**Provided records:**
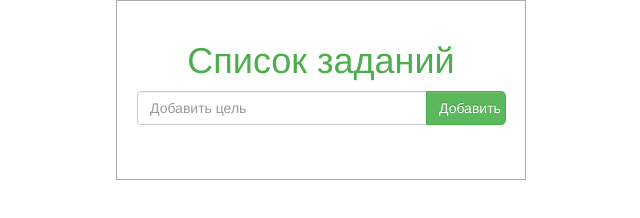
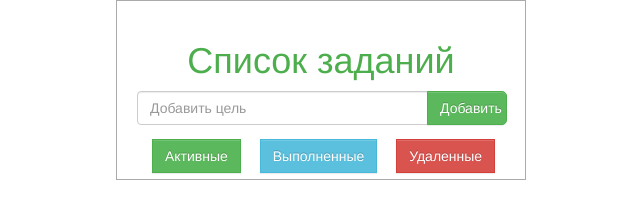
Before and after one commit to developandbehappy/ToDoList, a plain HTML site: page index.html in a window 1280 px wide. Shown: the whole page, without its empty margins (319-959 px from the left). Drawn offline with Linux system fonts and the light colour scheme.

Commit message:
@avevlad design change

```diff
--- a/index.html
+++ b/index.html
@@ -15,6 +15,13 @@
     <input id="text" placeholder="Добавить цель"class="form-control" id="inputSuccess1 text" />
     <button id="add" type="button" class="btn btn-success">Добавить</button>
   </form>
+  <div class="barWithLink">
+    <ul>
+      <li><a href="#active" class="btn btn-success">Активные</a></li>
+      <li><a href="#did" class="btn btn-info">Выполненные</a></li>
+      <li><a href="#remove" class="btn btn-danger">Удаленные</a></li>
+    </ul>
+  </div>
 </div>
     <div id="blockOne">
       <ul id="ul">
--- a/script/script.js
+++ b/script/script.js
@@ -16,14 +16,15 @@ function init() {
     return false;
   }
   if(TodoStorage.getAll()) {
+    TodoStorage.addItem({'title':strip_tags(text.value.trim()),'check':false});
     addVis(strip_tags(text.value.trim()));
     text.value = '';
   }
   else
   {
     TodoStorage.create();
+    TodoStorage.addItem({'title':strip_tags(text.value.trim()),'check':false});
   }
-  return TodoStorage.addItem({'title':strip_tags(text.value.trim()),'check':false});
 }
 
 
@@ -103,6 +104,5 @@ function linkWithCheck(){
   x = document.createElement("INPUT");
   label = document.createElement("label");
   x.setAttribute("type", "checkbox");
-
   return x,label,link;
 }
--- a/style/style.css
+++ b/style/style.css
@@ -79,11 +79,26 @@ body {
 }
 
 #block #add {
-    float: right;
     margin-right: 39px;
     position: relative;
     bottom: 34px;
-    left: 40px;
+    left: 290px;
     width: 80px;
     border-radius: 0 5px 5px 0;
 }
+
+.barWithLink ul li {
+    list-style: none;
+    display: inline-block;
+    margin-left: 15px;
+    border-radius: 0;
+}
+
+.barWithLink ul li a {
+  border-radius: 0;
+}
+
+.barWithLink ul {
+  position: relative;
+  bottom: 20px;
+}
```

**Assignment:** Except for the pictures, set down all of the records exactly.

**Exercise response:**
Before and after one commit to developandbehappy/ToDoList, a plain HTML site: page index.html in a window 1280 px wide. Shown: the whole page, without its empty margins (319-959 px from the left). Drawn offline with Linux system fonts and the light colour scheme.

Commit message:
@avevlad design change

```diff
--- a/index.html
+++ b/index.html
@@ -15,6 +15,13 @@
     <input id="text" placeholder="Добавить цель"class="form-control" id="inputSuccess1 text" />
     <button id="add" type="button" class="btn btn-success">Добавить</button>
   </form>
+  <div class="barWithLink">
+    <ul>
+      <li><a href="#active" class="btn btn-success">Активные</a></li>
+      <li><a href="#did" class="btn btn-info">Выполненные</a></li>
+      <li><a href="#remove" class="btn btn-danger">Удаленные</a></li>
+    </ul>
+  </div>
 </div>
     <div id="blockOne">
       <ul id="ul">
--- a/script/script.js
+++ b/script/script.js
@@ -16,14 +16,15 @@ function init() {
     return false;
   }
   if(TodoStorage.getAll()) {
+    TodoStorage.addItem({'title':strip_tags(text.value.trim()),'check':false});
     addVis(strip_tags(text.value.trim()));
     text.value = '';
   }
   else
   {
     TodoStorage.create();
+    TodoStorage.addItem({'title':strip_tags(text.value.trim()),'check':false});
   }
-  return TodoStorage.addItem({'title':strip_tags(text.value.trim()),'check':false});
 }
 
 
@@ -103,6 +104,5 @@ function linkWithCheck(){
   x = document.createElement("INPUT");
   label = document.createElement("label");
   x.setAttribute("type", "checkbox");
-
   return x,label,link;
 }
--- a/style/style.css
+++ b/style/style.css
@@ -79,11 +79,26 @@ body {
 }
 
 #block #add {
-    float: right;
     margin-right: 39px;
     position: relative;
     bottom: 34px;
-    left: 40px;
+    left: 290px;
     width: 80px;
     border-radius: 0 5px 5px 0;
 }
+
+.barWithLink ul li {
+    list-style: none;
+    display: inline-block;
+    margin-left: 15px;
+    border-radius: 0;
+}
+
+.barWithLink ul li a {
+  border-radius: 0;
+}
+
+.barWithLink ul {
+  position: relative;
+  bottom: 20px;
+}
```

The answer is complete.